The harvest

Luckily fall has returned to the central United States after most of us endured a true shock to our systems with a very early cold snap that even included a pile of the white stuff and some bitterly cold winds.

Of course, most of us (definitely us!) were not prepared for winter, mentally, emotionally or especially outside where hoses were still strung up and connected and draft holes hadn’t been plugged. Some propane barrels may have been sitting empty over the summer and certainly few gardens or flower beds had been properly prepared for winter. Prepared or not, Mother Nature let us know that she was still in control of the weather and there wasn’t much we could do about it.

While it pales in comparison to the devastating hurricanes the East Coast is being pummeled with, an early taste of winter can be a pretty scary wake up call. We’ve all been there—that last college final or an unusually early flight that we jump out of bed in a complete panic because we hit that snooze button and now will have to race to make it on time. That’s about what the early snow did to us and certainly brought to light all of the things on the “to do” list that better get crossed off quick. Fortunately, we have been blessed with a reprieve from winter which is especially fortunate for our college student in Texas because if it wouldn’t have warmed up, I’d have packed my bags and headed south because that would be way more winter than I could handle!

Most of the rain and snow have dried up and the wind is gently blowing. The days are perfect for the harvest season and the beautiful, clear night skies are lit by the Hunter’s moon so the combines are rolling full swing in our area. It is not uncommon to see the lights of combines, tractors, wagons and trucks all during the night. There is a long string of trucks lined up at the elevator before it opens in the morning, ready to dump and head back for another load.

Of course there is also the movement of large, slow machinery on the roads that impatient people don’t understand and get frustrated with. The radio and television ads have been steady about harvest safety and taking the time to use extra caution when working with or passing farm equipment during this busy time. Hopefully their messages have not fallen on deaf ears and everyone can enjoy an accident-free harvest.

The bins are filling and elevators are busy with all of the spoils of the hard work, time, effort and investment the farmers put into the crops they raise. And most even seem optimistic that some of the new trade deals will mean that their crops may have more value than they had anticipated.

In addition to crops, the majority of the calves in this country are born in the spring so that means it’s weaning time. It has been common place in our area to see a gathering of pickups and trailers around a corral with either horses or 4-wheelers rounding up a herd of cattle. Some will be pre-conditioned while others will be weaned and fed or weaned and sold. That means there are plenty of bovine serenades to be heard if you are enjoying a fall drive with the windows down as calves and cows are put on opposite sides of the fence to figure out how to move forward each without the other.

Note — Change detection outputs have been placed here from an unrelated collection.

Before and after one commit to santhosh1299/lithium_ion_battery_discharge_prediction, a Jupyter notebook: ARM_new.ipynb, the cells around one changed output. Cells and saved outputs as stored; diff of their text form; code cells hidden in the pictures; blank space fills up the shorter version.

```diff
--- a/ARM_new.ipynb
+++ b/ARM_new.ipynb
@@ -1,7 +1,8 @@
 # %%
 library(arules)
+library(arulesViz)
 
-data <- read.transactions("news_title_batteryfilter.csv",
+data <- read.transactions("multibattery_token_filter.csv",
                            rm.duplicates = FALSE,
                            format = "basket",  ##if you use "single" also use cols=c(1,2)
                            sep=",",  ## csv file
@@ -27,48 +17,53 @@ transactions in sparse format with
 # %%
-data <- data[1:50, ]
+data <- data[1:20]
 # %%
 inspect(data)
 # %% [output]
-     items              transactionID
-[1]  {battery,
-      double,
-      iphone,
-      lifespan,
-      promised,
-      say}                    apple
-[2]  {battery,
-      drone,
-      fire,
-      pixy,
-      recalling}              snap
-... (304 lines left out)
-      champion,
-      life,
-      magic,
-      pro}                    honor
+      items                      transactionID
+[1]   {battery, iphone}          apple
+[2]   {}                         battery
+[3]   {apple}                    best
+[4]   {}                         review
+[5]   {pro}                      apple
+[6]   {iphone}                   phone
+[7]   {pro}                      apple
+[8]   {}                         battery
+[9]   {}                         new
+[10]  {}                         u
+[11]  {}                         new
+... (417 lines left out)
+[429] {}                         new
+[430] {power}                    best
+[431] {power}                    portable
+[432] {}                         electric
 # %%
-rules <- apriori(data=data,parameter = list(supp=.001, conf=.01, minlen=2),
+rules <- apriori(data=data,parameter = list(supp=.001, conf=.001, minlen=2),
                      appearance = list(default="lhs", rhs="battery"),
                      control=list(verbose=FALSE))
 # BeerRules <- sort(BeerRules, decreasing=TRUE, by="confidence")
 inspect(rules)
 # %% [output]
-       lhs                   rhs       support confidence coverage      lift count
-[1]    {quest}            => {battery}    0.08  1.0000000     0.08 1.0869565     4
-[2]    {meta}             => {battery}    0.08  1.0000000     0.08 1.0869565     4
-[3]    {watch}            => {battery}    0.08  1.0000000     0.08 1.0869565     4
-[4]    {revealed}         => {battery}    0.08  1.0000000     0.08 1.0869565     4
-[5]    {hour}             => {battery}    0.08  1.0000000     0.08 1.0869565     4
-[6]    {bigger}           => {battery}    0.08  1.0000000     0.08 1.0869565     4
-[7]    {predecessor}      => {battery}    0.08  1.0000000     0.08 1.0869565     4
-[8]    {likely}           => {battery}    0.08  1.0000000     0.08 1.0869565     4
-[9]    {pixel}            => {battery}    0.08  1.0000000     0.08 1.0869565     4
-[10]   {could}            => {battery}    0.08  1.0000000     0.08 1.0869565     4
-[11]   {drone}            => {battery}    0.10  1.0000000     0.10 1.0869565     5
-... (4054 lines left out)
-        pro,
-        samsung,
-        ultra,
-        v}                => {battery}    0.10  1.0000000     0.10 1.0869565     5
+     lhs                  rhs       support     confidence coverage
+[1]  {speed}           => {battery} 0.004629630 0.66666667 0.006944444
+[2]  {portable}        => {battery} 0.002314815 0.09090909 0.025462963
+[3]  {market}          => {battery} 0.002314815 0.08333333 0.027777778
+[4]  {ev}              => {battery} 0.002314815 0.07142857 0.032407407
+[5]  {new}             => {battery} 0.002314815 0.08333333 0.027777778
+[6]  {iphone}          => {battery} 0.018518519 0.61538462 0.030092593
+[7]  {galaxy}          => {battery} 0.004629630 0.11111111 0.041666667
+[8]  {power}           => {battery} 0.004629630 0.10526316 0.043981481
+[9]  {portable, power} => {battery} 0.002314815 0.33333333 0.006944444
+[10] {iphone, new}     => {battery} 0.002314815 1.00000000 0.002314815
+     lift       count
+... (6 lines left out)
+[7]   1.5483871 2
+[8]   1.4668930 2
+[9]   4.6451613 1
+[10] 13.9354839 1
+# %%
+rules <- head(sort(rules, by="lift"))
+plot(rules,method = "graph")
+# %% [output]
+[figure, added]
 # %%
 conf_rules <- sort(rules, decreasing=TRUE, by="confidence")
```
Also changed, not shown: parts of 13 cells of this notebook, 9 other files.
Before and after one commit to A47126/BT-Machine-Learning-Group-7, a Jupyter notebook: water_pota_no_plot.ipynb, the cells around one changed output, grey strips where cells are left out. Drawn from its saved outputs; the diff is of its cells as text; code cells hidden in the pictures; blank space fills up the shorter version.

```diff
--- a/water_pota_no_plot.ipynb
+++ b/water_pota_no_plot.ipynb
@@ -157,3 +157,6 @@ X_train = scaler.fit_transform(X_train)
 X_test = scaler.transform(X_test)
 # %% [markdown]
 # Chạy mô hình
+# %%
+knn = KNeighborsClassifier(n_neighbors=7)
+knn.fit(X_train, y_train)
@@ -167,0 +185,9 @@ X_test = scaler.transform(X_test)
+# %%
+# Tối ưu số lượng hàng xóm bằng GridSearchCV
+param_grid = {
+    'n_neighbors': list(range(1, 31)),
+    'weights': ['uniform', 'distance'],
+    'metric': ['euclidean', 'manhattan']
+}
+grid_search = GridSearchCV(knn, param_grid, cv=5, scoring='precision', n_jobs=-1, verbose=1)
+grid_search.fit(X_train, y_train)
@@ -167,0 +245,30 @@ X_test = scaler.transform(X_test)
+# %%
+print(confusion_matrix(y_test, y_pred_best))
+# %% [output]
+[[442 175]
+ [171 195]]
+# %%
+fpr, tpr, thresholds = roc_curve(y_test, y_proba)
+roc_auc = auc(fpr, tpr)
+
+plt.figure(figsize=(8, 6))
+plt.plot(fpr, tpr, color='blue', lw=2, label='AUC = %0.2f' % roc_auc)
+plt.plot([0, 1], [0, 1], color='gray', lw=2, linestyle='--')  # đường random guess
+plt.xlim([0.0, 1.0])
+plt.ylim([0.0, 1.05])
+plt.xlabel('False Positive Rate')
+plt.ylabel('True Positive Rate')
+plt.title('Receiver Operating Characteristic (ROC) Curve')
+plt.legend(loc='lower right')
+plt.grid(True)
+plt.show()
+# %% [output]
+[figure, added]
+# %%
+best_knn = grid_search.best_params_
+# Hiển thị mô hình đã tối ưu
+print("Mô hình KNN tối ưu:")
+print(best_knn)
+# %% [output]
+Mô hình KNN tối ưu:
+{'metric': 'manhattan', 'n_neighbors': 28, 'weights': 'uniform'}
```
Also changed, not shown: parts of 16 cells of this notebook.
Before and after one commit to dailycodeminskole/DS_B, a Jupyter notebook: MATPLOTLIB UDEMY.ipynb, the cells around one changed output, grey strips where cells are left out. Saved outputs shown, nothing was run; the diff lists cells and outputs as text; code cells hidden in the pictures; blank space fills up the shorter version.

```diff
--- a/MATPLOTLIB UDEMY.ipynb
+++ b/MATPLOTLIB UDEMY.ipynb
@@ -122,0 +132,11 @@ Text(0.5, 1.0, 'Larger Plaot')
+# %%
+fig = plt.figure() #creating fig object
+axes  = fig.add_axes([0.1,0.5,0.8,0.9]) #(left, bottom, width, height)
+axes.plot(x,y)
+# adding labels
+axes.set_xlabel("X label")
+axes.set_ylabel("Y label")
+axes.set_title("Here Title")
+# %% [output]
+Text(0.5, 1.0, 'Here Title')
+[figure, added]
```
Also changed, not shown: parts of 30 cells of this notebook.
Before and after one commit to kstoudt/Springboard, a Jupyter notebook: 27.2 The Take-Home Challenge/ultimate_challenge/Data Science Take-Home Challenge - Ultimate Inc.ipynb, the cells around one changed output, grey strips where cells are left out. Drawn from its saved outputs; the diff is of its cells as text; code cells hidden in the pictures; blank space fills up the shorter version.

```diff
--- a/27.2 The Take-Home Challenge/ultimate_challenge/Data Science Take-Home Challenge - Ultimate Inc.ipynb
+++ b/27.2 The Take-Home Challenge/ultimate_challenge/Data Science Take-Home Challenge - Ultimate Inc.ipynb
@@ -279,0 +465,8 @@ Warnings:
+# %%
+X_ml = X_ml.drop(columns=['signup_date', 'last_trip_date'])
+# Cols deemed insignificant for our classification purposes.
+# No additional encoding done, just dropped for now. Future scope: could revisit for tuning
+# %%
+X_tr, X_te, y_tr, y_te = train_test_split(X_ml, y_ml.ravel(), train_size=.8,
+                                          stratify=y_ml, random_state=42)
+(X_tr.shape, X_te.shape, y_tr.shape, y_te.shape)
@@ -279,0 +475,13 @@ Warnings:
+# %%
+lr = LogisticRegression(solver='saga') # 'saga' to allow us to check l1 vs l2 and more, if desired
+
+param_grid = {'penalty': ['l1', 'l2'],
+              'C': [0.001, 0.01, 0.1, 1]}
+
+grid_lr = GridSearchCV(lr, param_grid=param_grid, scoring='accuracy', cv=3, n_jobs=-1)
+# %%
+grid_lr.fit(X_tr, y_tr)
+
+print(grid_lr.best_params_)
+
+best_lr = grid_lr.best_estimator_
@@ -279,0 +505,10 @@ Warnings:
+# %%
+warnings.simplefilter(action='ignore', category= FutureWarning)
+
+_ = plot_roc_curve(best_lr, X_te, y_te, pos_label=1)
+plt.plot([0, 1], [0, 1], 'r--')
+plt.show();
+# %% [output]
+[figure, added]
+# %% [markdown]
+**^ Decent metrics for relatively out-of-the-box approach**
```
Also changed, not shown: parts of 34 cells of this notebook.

Weaning time in our area also means a harvest of some edible delicacies commonly referred to as mountain oysters or cowboy caviar. The gathering of this crop in the fall is a little more difficult and requires a sharp knife, a steady hand, a couple strong arms and most likely a squeeze chute since they weren’t harvested in the spring when the calves were small. While they are much more work to get in the fall, you just can’t have a good “Testicle Festival” with those little things you get in the spring!

As we get a second chance to prepare for what we know is coming, let’s pull that last tomato for a BLT, smell those fall flowers one more time, haul the last load of grain, chain the gate on the calf pen, drain the hoses, shore up the drafts and let’s not forget to just sit down, relax a minute and enjoy this beautiful fall weather and thank our good Lord for the bountiful harvest.

Editor’s note: Trent Loos is a sixth generation United States farmer, host of the daily radio show, Loos Tales, and founder of Faces of Agriculture, a non-profit organization putting the human element back into the production of food. Get more information at, or email Trent at [email protected].